Spring, that is. We’re almost to spring. Of course, if I still lived in California we’d be full-blown into spring, but I digress.
One of my many plans is to get more flower pictures this year. Not just shots like this, which I will do, but I also would like to get more fields of wildflowers and other landscapey things, if you know what I mean.
This very nice sunflower… with a most cooperative bee, no less… was taken in the Amana Colonies way back in 2009. It’s been languishing on my hard drive until now. I am considering doing a selective color version where only the flower and bee are in color with the background faded to black and white.
Right now, this is it. As you drive down the road, this is pretty much all you see. Corn and more corn and still more corn, as far as the eye can see, and taller than you are. It’s like being the short person at a general admission rock concert.
Not being a farm boy myself, I was somewhat shocked when I first moved here. The planting season is late, compared to what I was used to seeing on the west coast, and the corn starts out slow, then increases at a dramatic pace as the summer winds down.
Sweet corn near the end of summer is a BIG DEAL in these parts. You will see stands everywhere.
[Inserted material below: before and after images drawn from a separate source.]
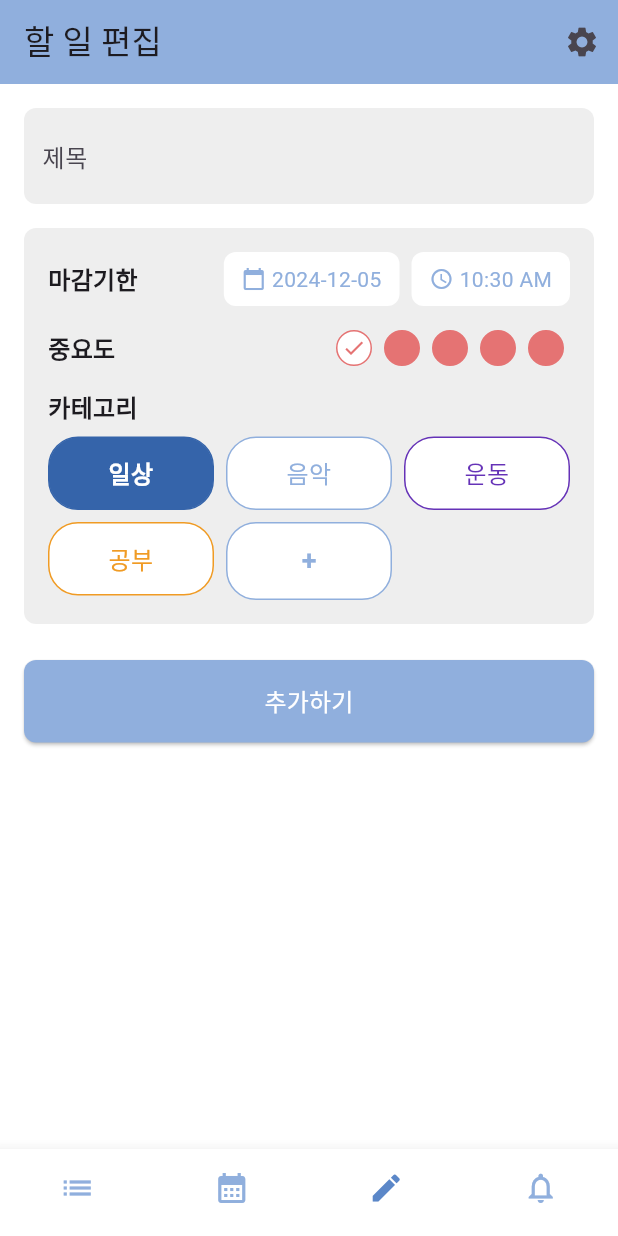
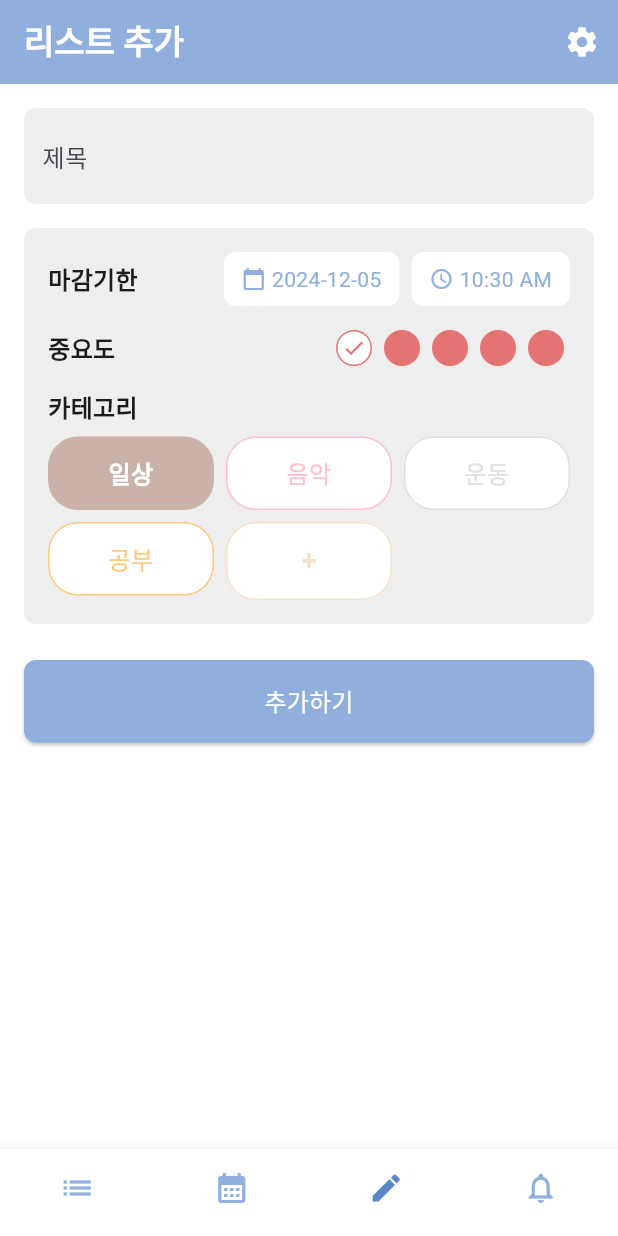
Before and after one commit to Mirum-List/Mirum-List, a Flutter app: the screen it shows once a user with an empty profile is signed in, item 3 of the bottom bar chosen, on a phone screen of 412 x 824 dp. Run offline on Flutter 3.47's test engine with Material 3 defaults, Android fonts, the light colour scheme and no system bars; our stand-ins replace cloud_firestore, firebase_auth, firebase_core, table_calendar; accounts and stored records are empty.

Commit message:
리스트 추천순위 기준 정렬 구현 및 앱바/카테고리 색상 변경 등

```diff
--- a/lib/editList/edit_list_screen.dart
+++ b/lib/addList/add_list_screen.dart
@@ -4,7 +4,6 @@ import 'package:flutter/material.dart';
 import '../const/colors.dart';
 import 'package:intl/intl.dart'; // 날짜 형식 처리를 위한 패키지
 import 'package:cloud_firestore/cloud_firestore.dart'; // Firestore 패키지 추가
-import '../model/task.dart'; // Task 모델 임포트
 
 class EditListScreen extends StatefulWidget {
   const EditListScreen({super.key});
@@ -16,7 +15,8 @@ class EditListScreen extends StatefulWidget {
 class _EditListScreenState extends State<EditListScreen> {
   // 컨트롤러
   final TextEditingController _titleController = TextEditingController();
-  final TextEditingController _customCategoryController = TextEditingController();
+  final TextEditingController _customCategoryController =
+      TextEditingController();
 
   // 상태 변수
   DateTime _selectedDate = DateTime.now();
@@ -74,7 +74,7 @@ class _EditListScreenState extends State<EditListScreen> {
             });
           },
           child: Container(
-            margin: EdgeInsets.symmetric(horizontal: 4.0),
+            margin: const EdgeInsets.symmetric(horizontal: 4.0),
             width: 24,
             height: 24,
             decoration: BoxDecoration(
@@ -83,7 +83,7 @@ class _EditListScreenState extends State<EditListScreen> {
               border: Border.all(color: normalRedColor),
             ),
             child: i <= _selectedImportance
-                ? Icon(
+                ? const Icon(
                     Icons.check,
                     size: 16,
                     color: normalRedColor,
@@ -119,7 +119,8 @@ class _EditListScreenState extends State<EditListScreen> {
                 },
                 child: Container(
                   width: buttonWidth,
-                  padding: EdgeInsets.symmetric(horizontal: 12, vertical: 12), // 패딩 증가
+                  padding: const EdgeInsets.symmetric(
+                      horizontal: 12, vertical: 12), // 패딩 증가
                   decoration: BoxDecoration(
                     color: _selectedCategory == category
                         ? _getCategoryColor(category)
@@ -151,17 +152,18 @@ class _EditListScreenState extends State<EditListScreen> {
               },
               child: Container(
                 width: buttonWidth,
-                padding: EdgeInsets.symmetric(horizontal: 12, vertical: 12), // 패딩 증가
+                padding: const EdgeInsets.symmetric(
+                    horizontal: 12, vertical: 12), // 패딩 증가
                 decoration: BoxDecoration(
                   color: whiteColor,
-                  border: Border.all(color: mainColor),
+                  border: Border.all(color: beigeColor),
                   borderRadius: BorderRadius.circular(20),
                 ),
-                child: Center(
+                child: const Center(
                   child: Text(
                     '+',
                     style: TextStyle(
-                      color: mainColor,
+                      color: beigeColor,
                       fontSize: 18,
                       fontWeight: FontWeight.bold,
                     ),
@@ -179,15 +181,15 @@ class _EditListScreenState extends State<EditListScreen> {
   Color _getCategoryColor(String category) {
     switch (category) {
       case '운동':
-        return lightpurple;
+        return ligthGreyColor;
       case '공부':
         return lightorange;
       case '음악':
-        return normalBlueColor;
+        return pinkColor;
       case '일상':
-        return moreDeepBlueColor;
+        return brownColor;
       default:
-        return lightBlueColor;
+        return beigeColor;
     }
   }
 
@@ -196,7 +198,7 @@ class _EditListScreenState extends State<EditListScreen> {
     String title = _titleController.text.trim();
     if (title.isEmpty) {
       ScaffoldMessenger.of(context).showSnackBar(
-        SnackBar(content: Text('제목을 입력해주세요.')),
+        const SnackBar(content: Text('제목을 입력해주세요.')),
       );
       return;
     }
@@ -233,7 +235,7 @@ class _EditListScreenState extends State<EditListScreen> {
     try {
       await _firestore.collection('tasks').add(taskData);
       ScaffoldMessenger.of(context).showSnackBar(
-        SnackBar(content: Text('할 일이 추가되었습니다!')),
+        const SnackBar(content: Text('할 일이 추가되었습니다!')),
       );
 
       // 필드 초기화
@@ -247,7 +249,7 @@ class _EditListScreenState extends State<EditListScreen> {
     } catch (e) {
       print('Error adding task: $e');
       ScaffoldMessenger.of(context).showSnackBar(
-        SnackBar(content: Text('할 일 추가에 실패했습니다. 다시 시도해주세요.')),
+        const SnackBar(content: Text('할 일 추가에 실패했습니다. 다시 시도해주세요.')),
       );
     }
   }
@@ -258,10 +260,10 @@ class _EditListScreenState extends State<EditListScreen> {
       context: context,
       builder: (BuildContext context) {
         return AlertDialog(
-          title: Text('카테고리 추가'),
+          title: const Text('카테고리 추가'),
           content: TextField(
             controller: _customCategoryController,
-            decoration: InputDecoration(
+            decoration: const InputDecoration(
               hintText: '새 카테고리를 입력하세요',
             ),
           ),
@@ -271,12 +273,13 @@ class _EditListScreenState extends State<EditListScreen> {
                 _customCategoryController.clear();
                 Navigator.of(context).pop();
               },
-              child: Text('취소'),
+              child: const Text('취소'),
             ),
             TextButton(
               onPressed: () {
                 String newCategory = _customCategoryController.text.trim();
-                if (newCategory.isNotEmpty && !_categories.contains(newCategory)) {
+                if (newCategory.isNotEmpty &&
+                    !_categories.contains(newCategory)) {
                   setState(() {
                     _categories.add(newCategory);
                     _selectedCategory = newCategory;
@@ -285,7 +288,7 @@ class _EditListScreenState extends State<EditListScreen> {
                 _customCategoryController.clear();
                 Navigator.of(context).pop();
               },
-              child: Text('추가'),
+              child: const Text('추가'),
             ),
           ],
         );
@@ -299,28 +302,28 @@ class _EditListScreenState extends State<EditListScreen> {
     return Scaffold(
       backgroundColor: Colors.white,
       body: SingleChildScrollView(
-        padding: EdgeInsets.all(16.0),
+        padding: const EdgeInsets.all(16.0),
         child: Column(
           children: [
             // 제목 입력 필드
             Container(
-              padding: EdgeInsets.symmetric(horizontal: 12, vertical: 8),
+              padding: const EdgeInsets.symmetric(horizontal: 12, vertical: 8),
               decoration: BoxDecoration(
                 color: Colors.grey[200],
                 borderRadius: BorderRadius.circular(8),
               ),
               child: TextField(
                 controller: _titleController,
-                decoration: InputDecoration(
+                decoration: const InputDecoration(
                   hintText: '제목',
                   border: InputBorder.none,
                 ),
               ),
             ),
-            SizedBox(height: 16.0),
+            const SizedBox(height: 16.0),
             // 마감기한, 중요도, 카테고리 박스
             Container(
-              padding: EdgeInsets.all(16.0),
+              padding: const EdgeInsets.all(16.0),
               decoration: BoxDecoration(
                 color: Colors.grey[200],
                 borderRadius: BorderRadius.circular(8),
@@ -332,7 +335,7 @@ class _EditListScreenState extends State<EditListScreen> {
                   Row(
                     mainAxisAlignment: MainAxisAlignment.spaceBetween,
                     children: [
-                      Text(
+                      const Text(
                         '마감기한',
                         style: TextStyle(
                           fontSize: 16.0,
@@ -345,20 +348,21 @@ class _EditListScreenState extends State<EditListScreen> {
                           GestureDetector(
                             onTap: _pickDate,
                             child: Container(
-                              padding:
-                                  EdgeInsets.symmetric(horizontal: 12, vertical: 8),
+                              padding: const EdgeInsets.symmetric(
+                                  horizontal: 12, vertical: 8),
                               decoration: BoxDecoration(
                                 color: Colors.white,
                                 borderRadius: BorderRadius.circular(8),
                               ),
                               child: Row(
                                 children: [
-                                  Icon(Icons.calendar_today,
+                                  const Icon(Icons.calendar_today,
                                       size: 16.0, color: mainColor),
-                                  SizedBox(width: 4.0),
+                                  const SizedBox(width: 4.0),
                                   Text(
-                                    DateFormat('yyyy-MM-dd').format(_selectedDate),
-                                    style: TextStyle(
+                                    DateFormat('yyyy-MM-dd')
+                                        .format(_selectedDate),
+                                    style: const TextStyle(
                                       color: mainColor,
                                     ),
                                   ),
@@ -366,25 +370,25 @@ class _EditListScreenState extends State<EditListScreen> {
                               ),
                             ),
                           ),
-                          SizedBox(width: 8.0),
+                          const SizedBox(width: 8.0),
                           // 시간 선택
                           GestureDetector(
                             onTap: _pickTime,
                             child: Container(
-                              padding:
-                                  EdgeInsets.symmetric(horizontal: 12, vertical: 8),
+                              padding: const EdgeInsets.symmetric(
+                                  horizontal: 12, vertical: 8),
                               decoration: BoxDecoration(
                                 color: Colors.white,
                                 borderRadius: BorderRadius.circular(8),
                               ),
                               child: Row(
                                 children: [
-                                  Icon(Icons.access_time,
+                                  const Icon(Icons.access_time,
                                       size: 16.0, color: mainColor),
-                                  SizedBox(width: 4.0),
+                                  const SizedBox(width: 4.0),
                                   Text(
                                     _selectedTime.format(context),
-                                    style: TextStyle(
+                                    style: const TextStyle(
                                       color: mainColor,
                                     ),
                                   ),
@@ -396,12 +400,12 @@ class _EditListScreenState extends State<EditListScreen> {
                       ),
                     ],
                   ),
-                  SizedBox(height: 16.0),
+                  const SizedBox(height: 16.0),
                   // 중요도
                   Row(
                     mainAxisAlignment: MainAxisAlignment.spaceBetween,
                     children: [
-                      Text(
+                      const Text(
                         '중요도',
                         style: TextStyle(
                           fontSize: 16.0,
@@ -411,21 +415,21 @@ class _EditListScreenState extends State<EditListScreen> {
                       _buildImportanceSelector(),
                     ],
                   ),
-                  SizedBox(height: 16.0),
+                  const SizedBox(height: 16.0),
                   // 카테고리
-                  Text(
+                  const Text(
                     '카테고리',
                     style: TextStyle(
                       fontSize: 16.0,
                       fontWeight: FontWeight.bold,
                     ),
                   ),
-                  SizedBox(height: 8.0),
+                  const SizedBox(height: 8.0),
                   _buildCategoryButtons(),
                 ],
               ),
             ),
-            SizedBox(height: 24.0),
+            const SizedBox(height: 24.0),
             // 추가하기 버튼
             SizedBox(
               width: double.infinity,
@@ -433,12 +437,12 @@ class _EditListScreenState extends State<EditListScreen> {
                 onPressed: _addTask, // Firestore에 데이터 저장 함수 호출
                 style: ElevatedButton.styleFrom(
                   backgroundColor: mainColor,
-                  padding: EdgeInsets.symmetric(vertical: 16.0),
+                  padding: const EdgeInsets.symmetric(vertical: 16.0),
                   shape: RoundedRectangleBorder(
                     borderRadius: BorderRadius.circular(8.0),
                   ),
                 ),
-                child: Text(
+                child: const Text(
                   '추가하기',
                   style: TextStyle(
                     fontSize: 16.0,
--- a/lib/const/colors.dart
+++ b/lib/const/colors.dart
@@ -9,11 +9,14 @@ const deepBlueColor = Color(0xFF5B87C8);
 const normalBlueColor = Color(0xFF90AFDD);
 const lightBlueColor = Color(0xFFADCDFC);
 const normalRedColor = Color(0xFFE57373);
-const lightpurple = Color.fromARGB(255, 101, 50, 183);
-const lightRed = Color.fromARGB(255, 255, 159, 159);
-const lightorange = Color.fromARGB(255, 240, 155, 36);
-const lightYellow = Color.fromARGB(255, 255, 214, 111);
-const lightgreen = Color.fromARGB(255, 164, 233, 167);
+const lightpurple = Color.fromARGB(255, 196, 160, 255);
+const lightRed = Color.fromARGB(156, 255, 107, 107);
+const lightorange = Color.fromARGB(255, 255, 200, 123);
+const lightYellow = Color.fromARGB(121, 255, 191, 28);
+const lightgreen = Color.fromARGB(144, 90, 192, 132);
 const blackColor = Color(0xFF000000);
 const ligthGreyColor = Color(0xFFE0E0E0);
 const greyColor = Color(0xFF9E9E9E);
+const brownColor = Color.fromARGB(255, 202, 178, 170);
+const pinkColor = Color.fromARGB(255, 255, 191, 202);
+const beigeColor = Color.fromARGB(255, 244, 226, 204);
--- a/lib/home/main_screen.dart
+++ b/lib/home/main_screen.dart
@@ -3,7 +3,7 @@ import 'package:intl/intl.dart';
 import 'package:mirum_list/Log/log_screen.dart';
 import 'package:mirum_list/calendar/calendar_screen.dart';
 import 'package:mirum_list/const/colors.dart';
-import 'package:mirum_list/editList/edit_list_screen.dart';
+import 'package:mirum_list/addList/add_list_screen.dart';
 import 'package:mirum_list/listView/list_view_screen.dart';
 import 'package:mirum_list/settings/settings_screen.dart';
 import 'package:firebase_auth/firebase_auth.dart';
@@ -27,7 +27,7 @@ class _MainScreenState extends State<MainScreen> {
   Widget _getCurrentPage() {
     switch (_selectedIndex) {
       case 0:
-        return  ListViewScreen();
+        return ListViewScreen();
       case 1:
         return const CalendarScreen();
       case 2:
@@ -42,26 +42,32 @@ class _MainScreenState extends State<MainScreen> {
   Widget _getAppBarTitle() {
     switch (_selectedIndex) {
       case 0:
-        return const Text('리스트 보기');
+        return const Text('리스트 보기',
+            style: TextStyle(fontWeight: FontWeight.bold));
       case 1:
         return Text.rich(
           TextSpan(
             children: [
-              TextSpan(
+              const TextSpan(
                 text: 'Today is  ',
-                style: const TextStyle(fontSize: 14.0, color: Colors.black),
+                style: TextStyle(
+                    fontSize: 14.0,
+                    color: whiteColor,
+                    fontWeight: FontWeight.bold),
               ),
               TextSpan(
                 text: DateFormat('yyyy.MM.dd').format(DateTime.now()),
-                style: const TextStyle(fontSize: 18.0, fontWeight: FontWeight.bold),
+                style: const TextStyle(
+                    fontSize: 18.0, fontWeight: FontWeight.bold),
               ),
             ],
           ),
         );
       case 2:
-        return Text('할 일 편집');
+        return const Text('리스트 추가',
+            style: TextStyle(fontWeight: FontWeight.bold));
       case 3:
-        return const Text('로그');
+        return const Text('로그', style: TextStyle(fontWeight: FontWeight.bold));
       default:
         return const Text('');
     }
@@ -76,6 +82,7 @@ class _MainScreenState extends State<MainScreen> {
     return Scaffold(
       appBar: AppBar(
         title: _getAppBarTitle(),
+        foregroundColor: whiteColor,
         backgroundColor: mainColor,
         actions: [
           IconButton(
```
Also changed, not shown: lib/Log/log_screen.dart (+10 -8 lines), lib/calendar/calendar_screen.dart (+24 -18 lines), lib/listView/list_view_screen.dart (+81 -24 lines).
Prices range from $3/dozen to $6/dozen, and quality is not consistent. There’s a place just outside Manchester that has fantastic quality sweet corn. They’re $5/dozen and well worth it.
Soon will come the harvest and the landscape will feel naked. And we’ll have to do it all again next year. I can’t wait!
This is still one of my favorite photos. Missy and I were out driving around on some random back roads one day a couple summers ago, and I spied something out of the corner of my eye and had to come to one of my patented screeching halts.
Out in the middle of nowhere… we stumbled across a metal Moai. Like you would see on Easter Island (only the ones on Easter Island are stone, not metal). Just sitting right there in a field of grass. In Iowa.
Talked to the farmer who owned it. A friend of his made it. The farmer was quite proud of his Moai, and was clearly excited to tell us all about it. It’s hard to tell from this photo, but it’s approximately 15 feet tall. We had a great conversation with the guy, and he invited us back anytime. He says it looks great in winter surrounded and covered with snow.
I took this in front of the county courthouse in Luverne, Minnesota. The overall memorial was very impressive, but this statue in particular inspired me. The detail, the feeling of emotion, that it evoked was humbling. Both before and after taking some shots I sat and just absorbed the feeling.
This is yet another example of finding things that you aren’t looking for. We went to Luverne to visit Blue Mounds State Park, and courthouses are always interesting, so we gave this a shot (no pun intended) on the way out of town.
I should add that I found the town of Luverne quite charming. Missy and I loved our visit, and have talked about going back sometime.